By Scott Taylor
It is interesting to watch how Russia’s increased combat involvement in the Syrian civil war has been matched by the blatant hypocrisy of the Western media.
Of particular note last week was the uproar caused by Russia’s use of massive bunker buster bombs against rebel-held districts of Aleppo. This excessive use of explosive force against densely populated suburbs was immediately denounced as a ‘war crime’ by U.S officials and the usual collection of western media pundits.
No one seems to recall how the U.S dropped bucket loads of bunker buster bombs on major Iraqi cities during America’s illegal invasion to topple Saddam Hussein back in 2003.
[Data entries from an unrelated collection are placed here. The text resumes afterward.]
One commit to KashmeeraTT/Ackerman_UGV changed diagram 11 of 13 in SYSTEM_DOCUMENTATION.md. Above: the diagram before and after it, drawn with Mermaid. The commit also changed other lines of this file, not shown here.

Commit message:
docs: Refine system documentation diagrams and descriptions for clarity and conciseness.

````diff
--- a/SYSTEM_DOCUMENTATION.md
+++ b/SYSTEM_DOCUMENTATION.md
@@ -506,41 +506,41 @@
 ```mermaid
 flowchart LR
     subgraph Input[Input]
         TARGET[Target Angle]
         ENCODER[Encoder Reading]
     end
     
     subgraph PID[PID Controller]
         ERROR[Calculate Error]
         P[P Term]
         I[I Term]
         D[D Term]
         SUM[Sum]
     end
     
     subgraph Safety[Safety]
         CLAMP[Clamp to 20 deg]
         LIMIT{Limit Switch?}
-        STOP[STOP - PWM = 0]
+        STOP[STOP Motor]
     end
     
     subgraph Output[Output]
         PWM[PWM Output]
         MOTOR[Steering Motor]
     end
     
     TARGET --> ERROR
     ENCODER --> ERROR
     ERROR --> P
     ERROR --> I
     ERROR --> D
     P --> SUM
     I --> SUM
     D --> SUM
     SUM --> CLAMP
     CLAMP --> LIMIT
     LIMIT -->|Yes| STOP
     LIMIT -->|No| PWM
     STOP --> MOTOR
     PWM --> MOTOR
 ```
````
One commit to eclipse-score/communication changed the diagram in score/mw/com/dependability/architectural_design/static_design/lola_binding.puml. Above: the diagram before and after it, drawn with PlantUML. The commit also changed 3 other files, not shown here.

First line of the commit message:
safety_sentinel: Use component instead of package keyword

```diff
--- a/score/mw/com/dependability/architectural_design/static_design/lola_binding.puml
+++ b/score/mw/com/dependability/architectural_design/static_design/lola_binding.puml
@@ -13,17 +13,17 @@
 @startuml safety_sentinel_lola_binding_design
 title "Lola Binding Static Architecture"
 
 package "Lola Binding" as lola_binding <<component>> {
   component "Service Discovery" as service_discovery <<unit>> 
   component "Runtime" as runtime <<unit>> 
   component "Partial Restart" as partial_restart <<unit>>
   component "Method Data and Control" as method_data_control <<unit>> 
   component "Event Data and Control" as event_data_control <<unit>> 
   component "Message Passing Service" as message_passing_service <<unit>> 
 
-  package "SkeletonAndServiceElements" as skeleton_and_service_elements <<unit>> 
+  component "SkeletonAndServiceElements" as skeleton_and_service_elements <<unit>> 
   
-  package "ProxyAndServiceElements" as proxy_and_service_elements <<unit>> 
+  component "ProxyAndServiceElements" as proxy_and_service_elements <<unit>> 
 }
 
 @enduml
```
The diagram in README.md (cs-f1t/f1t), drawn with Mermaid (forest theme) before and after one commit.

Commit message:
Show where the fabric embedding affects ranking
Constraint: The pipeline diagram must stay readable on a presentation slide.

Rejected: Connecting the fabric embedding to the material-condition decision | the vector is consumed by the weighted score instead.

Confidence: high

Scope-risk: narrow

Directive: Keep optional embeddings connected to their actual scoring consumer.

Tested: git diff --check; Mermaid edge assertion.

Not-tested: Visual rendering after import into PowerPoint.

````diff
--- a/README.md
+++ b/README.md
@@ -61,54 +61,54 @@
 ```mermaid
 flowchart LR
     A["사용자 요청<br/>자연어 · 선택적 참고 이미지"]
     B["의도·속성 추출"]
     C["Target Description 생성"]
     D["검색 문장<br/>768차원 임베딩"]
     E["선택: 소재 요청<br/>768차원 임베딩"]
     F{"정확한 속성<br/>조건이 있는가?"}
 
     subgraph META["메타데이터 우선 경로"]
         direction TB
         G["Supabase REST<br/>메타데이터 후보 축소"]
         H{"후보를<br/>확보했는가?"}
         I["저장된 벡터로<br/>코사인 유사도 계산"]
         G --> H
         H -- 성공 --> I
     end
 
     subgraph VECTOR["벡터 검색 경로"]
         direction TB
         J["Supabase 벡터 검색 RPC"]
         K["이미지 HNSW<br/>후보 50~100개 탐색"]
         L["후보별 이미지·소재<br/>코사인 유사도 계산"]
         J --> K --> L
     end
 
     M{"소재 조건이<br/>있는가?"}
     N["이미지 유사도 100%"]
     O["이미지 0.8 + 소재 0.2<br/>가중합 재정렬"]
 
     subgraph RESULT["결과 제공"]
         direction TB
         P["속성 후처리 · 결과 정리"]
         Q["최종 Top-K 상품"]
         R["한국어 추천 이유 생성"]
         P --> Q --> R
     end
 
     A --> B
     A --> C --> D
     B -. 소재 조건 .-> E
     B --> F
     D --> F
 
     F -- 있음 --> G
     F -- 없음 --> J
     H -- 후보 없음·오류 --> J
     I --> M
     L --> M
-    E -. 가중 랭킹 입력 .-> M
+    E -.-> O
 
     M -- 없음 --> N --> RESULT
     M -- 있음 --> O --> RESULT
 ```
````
At that juncture, U.S Secretary of Defence Donald Rumsfeld actually bragged that the barrage of massive bombs was part of his ‘shock and awe’ campaign aimed at terrorizing Iraqi civilians into submission. In that post-9-11 era in the U.S, nobody spoke of this as a war crime and nobody questioned how state implemented attacks meant to terrorize were morally justifiable.
The Russians are of course bombing in support of Syrian President Bashar al-Assad. Strategically this makes sense, as Russia’s only toehold in the Mediterranean Sea is their naval base at Tartus on Syria’s west coast.
That lease would likely end should the Assad regime fall. Therefore Russia has a dog in this fight and a clearly stated objective of propping up Assad.
Not so clear is the role Canada took back in the spring of 2011 when the Syrian civil war erupted. John Baird was Canada’s minister of foreign affairs and he quickly sided with the rebels, bellowing, “Assad must go!”
The western media was quick to paint Assad as a hated despot who was ruthlessly suppressing his democracy-loving citizens. In those heady days of the so-called Arab spring, protesters and rebels had toppled the government in Tunisia and Egypt, while Muammar Gaddafi and Assad clung on desperately in Libya and Syria respectively.
The standard media line was that Assad was waging war against his own civilians and ruthlessly ‘killing his own people’.
The problem with that simplistic formula was the fact that the Syrian factions who took up arms against Assad do not consider themselves to be ‘his’ people and were in the process of killing his loyalists. It also soon became apparent that most of the rebel factions opposed to Assad were Sunni Islamic extremists with links to al-Qaeda, and eventually morphing into Daesh (or ISIS). Many of these fighters considered to be regime loyalists are not fighting for Assad so much as they are fighting to block the Sunni extremists from bringing on even greater evil to power in Syria.
It has only been one year since Russia began combat operations to support Assad, but for the previous four years the embattled president managed to cling to power. That means there are still Syrian minority factions willing to fight to prevent Daesh and al-Qaeda from achieving victory.
The same could not be said for the corrupt Afghan regime that Canadian soldiers — along with hundreds of thousands of NATO troops — propped up for more than a decade.
Without all those foreign troops, the Taliban would have quickly defeated the western funded and trained Afghan security forces. With the scale down on U.S and NATO troops in Afghanistan, the Taliban have already taken control of roughly 33 per cent of the country. Afghans simply do not want to sacrifice their lives to protect the corrupt regime the U.S. and the west established in Kabul. In pursuit of an unclear objective in Afghanistan, the U.S-led coalition, including Canadian soldiers, killed many Afghans, not all of whom were combatants.
If killing civilians is a ‘war crime’ for the Russians and Assad loyalists, then we are hypocritical to refer to civilian casualties caused by our own and allied military actions as merely ‘collateral damage’.